• _Data to examine_:

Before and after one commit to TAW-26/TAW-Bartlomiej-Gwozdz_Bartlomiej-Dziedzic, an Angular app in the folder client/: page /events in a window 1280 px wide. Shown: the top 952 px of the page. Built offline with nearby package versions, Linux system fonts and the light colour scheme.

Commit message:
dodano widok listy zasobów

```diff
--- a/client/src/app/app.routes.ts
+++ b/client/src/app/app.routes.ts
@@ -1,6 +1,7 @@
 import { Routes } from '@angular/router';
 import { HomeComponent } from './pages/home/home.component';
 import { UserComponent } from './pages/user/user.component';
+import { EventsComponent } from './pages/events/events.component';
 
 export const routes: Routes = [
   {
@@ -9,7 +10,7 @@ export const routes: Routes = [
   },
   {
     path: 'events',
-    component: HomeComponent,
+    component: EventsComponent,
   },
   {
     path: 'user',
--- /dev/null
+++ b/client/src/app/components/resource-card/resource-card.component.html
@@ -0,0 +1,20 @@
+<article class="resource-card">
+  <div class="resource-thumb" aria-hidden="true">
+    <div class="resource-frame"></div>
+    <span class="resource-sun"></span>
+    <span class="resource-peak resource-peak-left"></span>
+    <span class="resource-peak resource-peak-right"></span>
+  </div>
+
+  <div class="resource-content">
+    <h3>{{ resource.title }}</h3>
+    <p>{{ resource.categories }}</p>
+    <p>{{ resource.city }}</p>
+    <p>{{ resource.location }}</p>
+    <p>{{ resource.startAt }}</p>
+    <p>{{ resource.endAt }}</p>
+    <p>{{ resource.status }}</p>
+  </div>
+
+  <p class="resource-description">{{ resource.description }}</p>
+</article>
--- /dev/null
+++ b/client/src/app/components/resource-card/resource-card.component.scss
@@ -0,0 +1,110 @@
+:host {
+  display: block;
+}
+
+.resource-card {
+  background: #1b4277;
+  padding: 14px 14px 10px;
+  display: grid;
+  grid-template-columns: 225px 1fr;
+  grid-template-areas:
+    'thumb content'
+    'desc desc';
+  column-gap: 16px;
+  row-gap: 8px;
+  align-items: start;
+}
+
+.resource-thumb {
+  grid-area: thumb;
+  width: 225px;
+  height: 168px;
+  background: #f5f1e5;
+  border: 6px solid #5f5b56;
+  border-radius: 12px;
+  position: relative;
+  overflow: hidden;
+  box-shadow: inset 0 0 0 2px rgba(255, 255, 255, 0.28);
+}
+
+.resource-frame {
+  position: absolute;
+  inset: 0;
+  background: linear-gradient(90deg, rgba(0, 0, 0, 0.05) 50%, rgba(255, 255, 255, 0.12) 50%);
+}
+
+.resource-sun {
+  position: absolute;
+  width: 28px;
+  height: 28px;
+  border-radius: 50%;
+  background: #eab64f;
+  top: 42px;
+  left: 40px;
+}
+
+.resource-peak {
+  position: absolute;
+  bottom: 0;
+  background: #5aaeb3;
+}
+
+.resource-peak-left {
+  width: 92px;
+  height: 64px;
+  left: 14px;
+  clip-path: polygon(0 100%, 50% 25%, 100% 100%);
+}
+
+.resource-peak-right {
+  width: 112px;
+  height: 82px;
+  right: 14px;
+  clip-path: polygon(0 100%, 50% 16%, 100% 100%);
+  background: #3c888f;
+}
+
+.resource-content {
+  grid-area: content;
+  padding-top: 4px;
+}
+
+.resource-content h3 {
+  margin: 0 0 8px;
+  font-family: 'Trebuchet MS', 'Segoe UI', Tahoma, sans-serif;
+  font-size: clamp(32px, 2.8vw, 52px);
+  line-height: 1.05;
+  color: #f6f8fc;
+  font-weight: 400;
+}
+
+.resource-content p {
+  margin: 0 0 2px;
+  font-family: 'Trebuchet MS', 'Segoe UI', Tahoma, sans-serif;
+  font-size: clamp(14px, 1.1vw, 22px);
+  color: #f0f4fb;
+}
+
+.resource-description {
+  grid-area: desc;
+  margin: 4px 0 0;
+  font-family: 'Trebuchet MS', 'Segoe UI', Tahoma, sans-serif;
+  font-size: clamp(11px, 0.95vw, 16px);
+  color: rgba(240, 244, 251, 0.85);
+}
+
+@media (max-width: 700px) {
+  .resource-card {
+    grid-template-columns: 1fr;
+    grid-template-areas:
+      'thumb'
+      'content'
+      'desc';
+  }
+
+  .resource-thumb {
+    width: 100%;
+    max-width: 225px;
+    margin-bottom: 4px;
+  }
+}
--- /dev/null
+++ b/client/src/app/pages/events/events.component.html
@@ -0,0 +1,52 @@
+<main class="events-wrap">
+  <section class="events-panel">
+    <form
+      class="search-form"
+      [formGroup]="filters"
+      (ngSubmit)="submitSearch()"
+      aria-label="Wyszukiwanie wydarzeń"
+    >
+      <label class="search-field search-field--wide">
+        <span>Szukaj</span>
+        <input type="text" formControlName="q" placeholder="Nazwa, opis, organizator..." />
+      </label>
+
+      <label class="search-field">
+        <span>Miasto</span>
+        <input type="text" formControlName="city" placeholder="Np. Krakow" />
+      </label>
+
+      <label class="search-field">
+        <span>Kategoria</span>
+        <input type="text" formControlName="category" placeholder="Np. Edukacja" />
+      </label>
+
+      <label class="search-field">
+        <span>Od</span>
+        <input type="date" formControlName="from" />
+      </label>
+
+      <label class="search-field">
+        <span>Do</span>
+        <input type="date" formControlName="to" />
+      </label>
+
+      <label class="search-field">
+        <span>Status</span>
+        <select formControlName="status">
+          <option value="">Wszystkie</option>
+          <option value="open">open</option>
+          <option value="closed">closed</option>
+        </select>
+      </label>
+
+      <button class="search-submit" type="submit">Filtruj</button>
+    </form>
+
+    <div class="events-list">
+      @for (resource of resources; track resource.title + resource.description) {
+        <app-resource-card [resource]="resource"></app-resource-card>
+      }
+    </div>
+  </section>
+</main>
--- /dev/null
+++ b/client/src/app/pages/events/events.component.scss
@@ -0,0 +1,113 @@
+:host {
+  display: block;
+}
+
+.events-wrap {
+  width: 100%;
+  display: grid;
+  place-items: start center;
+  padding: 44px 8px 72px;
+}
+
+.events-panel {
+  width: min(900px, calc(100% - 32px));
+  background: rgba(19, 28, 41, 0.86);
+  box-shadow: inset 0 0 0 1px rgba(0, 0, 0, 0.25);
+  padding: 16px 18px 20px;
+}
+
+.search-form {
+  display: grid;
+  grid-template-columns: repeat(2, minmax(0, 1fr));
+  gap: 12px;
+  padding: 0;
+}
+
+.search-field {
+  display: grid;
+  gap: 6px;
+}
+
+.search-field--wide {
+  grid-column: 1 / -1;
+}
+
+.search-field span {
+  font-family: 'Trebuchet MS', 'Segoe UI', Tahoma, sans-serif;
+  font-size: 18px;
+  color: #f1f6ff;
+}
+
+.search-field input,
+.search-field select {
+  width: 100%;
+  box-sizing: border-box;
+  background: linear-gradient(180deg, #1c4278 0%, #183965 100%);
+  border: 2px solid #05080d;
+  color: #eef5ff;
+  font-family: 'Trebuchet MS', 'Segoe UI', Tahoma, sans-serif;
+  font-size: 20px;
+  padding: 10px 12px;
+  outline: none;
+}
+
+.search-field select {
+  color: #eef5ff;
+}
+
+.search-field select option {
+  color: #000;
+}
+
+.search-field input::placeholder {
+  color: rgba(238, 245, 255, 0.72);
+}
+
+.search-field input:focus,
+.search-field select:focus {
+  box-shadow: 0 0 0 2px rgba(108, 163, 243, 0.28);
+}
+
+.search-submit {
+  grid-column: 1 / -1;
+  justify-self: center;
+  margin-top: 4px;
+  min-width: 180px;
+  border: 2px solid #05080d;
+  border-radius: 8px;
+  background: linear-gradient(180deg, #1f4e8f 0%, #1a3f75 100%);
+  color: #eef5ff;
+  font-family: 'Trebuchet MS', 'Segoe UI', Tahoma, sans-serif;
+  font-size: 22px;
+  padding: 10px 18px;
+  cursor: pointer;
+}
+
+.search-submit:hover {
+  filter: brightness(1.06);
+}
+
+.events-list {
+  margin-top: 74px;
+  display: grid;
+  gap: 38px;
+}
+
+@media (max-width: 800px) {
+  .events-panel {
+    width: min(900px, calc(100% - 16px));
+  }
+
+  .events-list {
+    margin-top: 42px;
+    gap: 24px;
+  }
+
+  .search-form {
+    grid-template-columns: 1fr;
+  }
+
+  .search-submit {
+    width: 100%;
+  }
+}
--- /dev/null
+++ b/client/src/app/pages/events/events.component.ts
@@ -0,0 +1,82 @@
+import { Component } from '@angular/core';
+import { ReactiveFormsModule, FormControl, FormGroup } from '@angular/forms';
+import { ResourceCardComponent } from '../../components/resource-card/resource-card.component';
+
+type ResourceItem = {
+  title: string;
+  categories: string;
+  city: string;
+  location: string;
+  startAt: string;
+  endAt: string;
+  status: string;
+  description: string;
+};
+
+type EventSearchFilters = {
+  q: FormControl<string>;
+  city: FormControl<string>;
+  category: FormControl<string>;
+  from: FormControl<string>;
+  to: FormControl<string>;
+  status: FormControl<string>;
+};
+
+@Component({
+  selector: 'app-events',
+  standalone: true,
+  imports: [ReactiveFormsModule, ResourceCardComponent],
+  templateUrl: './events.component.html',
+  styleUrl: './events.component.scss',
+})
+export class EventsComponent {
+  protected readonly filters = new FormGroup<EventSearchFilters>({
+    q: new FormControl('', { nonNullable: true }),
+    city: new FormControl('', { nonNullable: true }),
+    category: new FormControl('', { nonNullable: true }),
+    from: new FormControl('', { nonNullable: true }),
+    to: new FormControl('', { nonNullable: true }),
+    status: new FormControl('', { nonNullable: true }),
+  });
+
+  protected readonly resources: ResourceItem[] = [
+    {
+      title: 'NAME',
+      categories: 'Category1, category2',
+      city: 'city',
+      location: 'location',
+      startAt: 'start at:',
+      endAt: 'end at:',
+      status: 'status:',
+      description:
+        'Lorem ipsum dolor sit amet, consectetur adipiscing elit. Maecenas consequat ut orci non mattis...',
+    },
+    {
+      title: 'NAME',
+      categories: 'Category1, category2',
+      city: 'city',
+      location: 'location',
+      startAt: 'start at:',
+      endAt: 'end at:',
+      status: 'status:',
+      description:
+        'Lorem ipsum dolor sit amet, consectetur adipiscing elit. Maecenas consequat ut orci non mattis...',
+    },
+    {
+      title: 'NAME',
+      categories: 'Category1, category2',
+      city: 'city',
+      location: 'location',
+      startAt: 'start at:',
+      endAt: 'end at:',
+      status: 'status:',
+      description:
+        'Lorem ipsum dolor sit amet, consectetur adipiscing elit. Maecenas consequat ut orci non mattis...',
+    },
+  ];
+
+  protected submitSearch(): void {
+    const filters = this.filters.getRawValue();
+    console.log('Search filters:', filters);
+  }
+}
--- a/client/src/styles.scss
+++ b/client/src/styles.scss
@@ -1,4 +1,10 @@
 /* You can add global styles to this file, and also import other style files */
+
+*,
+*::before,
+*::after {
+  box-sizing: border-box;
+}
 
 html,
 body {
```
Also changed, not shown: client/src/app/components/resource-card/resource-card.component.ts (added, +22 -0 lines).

• _Instructions for the task_: Scan the material line by line and report each one that contains "background".

• _Output for this exercise_:
+  background: #1b4277;
+  background: #f5f1e5;
+  background: linear-gradient(90deg, rgba(0, 0, 0, 0.05) 50%, rgba(255, 255, 255, 0.12) 50%);
+  background: #eab64f;
+  background: #5aaeb3;
+  background: #3c888f;
+  background: rgba(19, 28, 41, 0.86);
+  background: linear-gradient(180deg, #1c4278 0%, #183965 100%);
+  background: linear-gradient(180deg, #1f4e8f 0%, #1a3f75 100%);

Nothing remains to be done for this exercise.